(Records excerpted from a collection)
• • • •

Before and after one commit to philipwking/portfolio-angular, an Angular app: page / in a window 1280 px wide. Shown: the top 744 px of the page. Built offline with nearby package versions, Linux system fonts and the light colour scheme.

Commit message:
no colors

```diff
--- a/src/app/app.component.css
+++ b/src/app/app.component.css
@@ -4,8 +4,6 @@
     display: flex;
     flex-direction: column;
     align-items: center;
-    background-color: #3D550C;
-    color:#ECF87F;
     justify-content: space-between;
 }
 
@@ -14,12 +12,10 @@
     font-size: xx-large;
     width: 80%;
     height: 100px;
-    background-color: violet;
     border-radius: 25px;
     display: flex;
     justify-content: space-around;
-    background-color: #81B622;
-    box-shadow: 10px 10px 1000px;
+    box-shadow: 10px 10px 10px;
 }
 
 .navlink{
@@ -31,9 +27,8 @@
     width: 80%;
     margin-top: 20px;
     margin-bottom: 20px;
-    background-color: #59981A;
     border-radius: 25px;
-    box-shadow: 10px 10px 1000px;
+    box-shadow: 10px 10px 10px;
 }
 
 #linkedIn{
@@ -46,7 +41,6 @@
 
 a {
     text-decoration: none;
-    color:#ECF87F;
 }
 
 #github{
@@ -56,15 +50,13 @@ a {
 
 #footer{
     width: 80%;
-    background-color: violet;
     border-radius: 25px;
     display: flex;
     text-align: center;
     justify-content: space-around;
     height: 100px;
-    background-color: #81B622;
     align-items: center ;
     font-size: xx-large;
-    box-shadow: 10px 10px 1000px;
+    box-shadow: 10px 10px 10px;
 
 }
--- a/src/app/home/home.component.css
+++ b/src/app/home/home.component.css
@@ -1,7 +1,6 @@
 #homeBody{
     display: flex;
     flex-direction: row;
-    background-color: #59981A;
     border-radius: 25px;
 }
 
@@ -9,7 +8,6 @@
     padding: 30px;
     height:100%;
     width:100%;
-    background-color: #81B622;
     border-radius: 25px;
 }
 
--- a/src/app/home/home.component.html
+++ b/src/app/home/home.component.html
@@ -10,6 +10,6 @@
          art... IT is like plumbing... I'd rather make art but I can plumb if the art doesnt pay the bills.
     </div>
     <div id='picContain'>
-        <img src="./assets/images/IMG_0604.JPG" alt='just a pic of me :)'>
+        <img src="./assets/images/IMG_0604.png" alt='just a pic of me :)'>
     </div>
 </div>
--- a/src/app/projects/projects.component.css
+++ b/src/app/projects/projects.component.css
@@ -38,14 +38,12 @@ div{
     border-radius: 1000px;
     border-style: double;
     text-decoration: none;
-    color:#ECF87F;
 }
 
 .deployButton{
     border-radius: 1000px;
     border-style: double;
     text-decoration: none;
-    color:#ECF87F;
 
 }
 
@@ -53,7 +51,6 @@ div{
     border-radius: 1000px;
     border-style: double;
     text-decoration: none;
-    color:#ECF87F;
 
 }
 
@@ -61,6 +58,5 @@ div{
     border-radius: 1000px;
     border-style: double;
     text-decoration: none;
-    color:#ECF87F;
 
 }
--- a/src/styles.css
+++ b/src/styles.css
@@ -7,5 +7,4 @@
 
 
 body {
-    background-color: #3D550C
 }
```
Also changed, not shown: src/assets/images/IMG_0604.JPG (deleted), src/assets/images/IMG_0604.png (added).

• • • •

**Your goal**
For every line of the entries above that holds "align", add one to a tally, and report only the final count.

**Response to this task**
3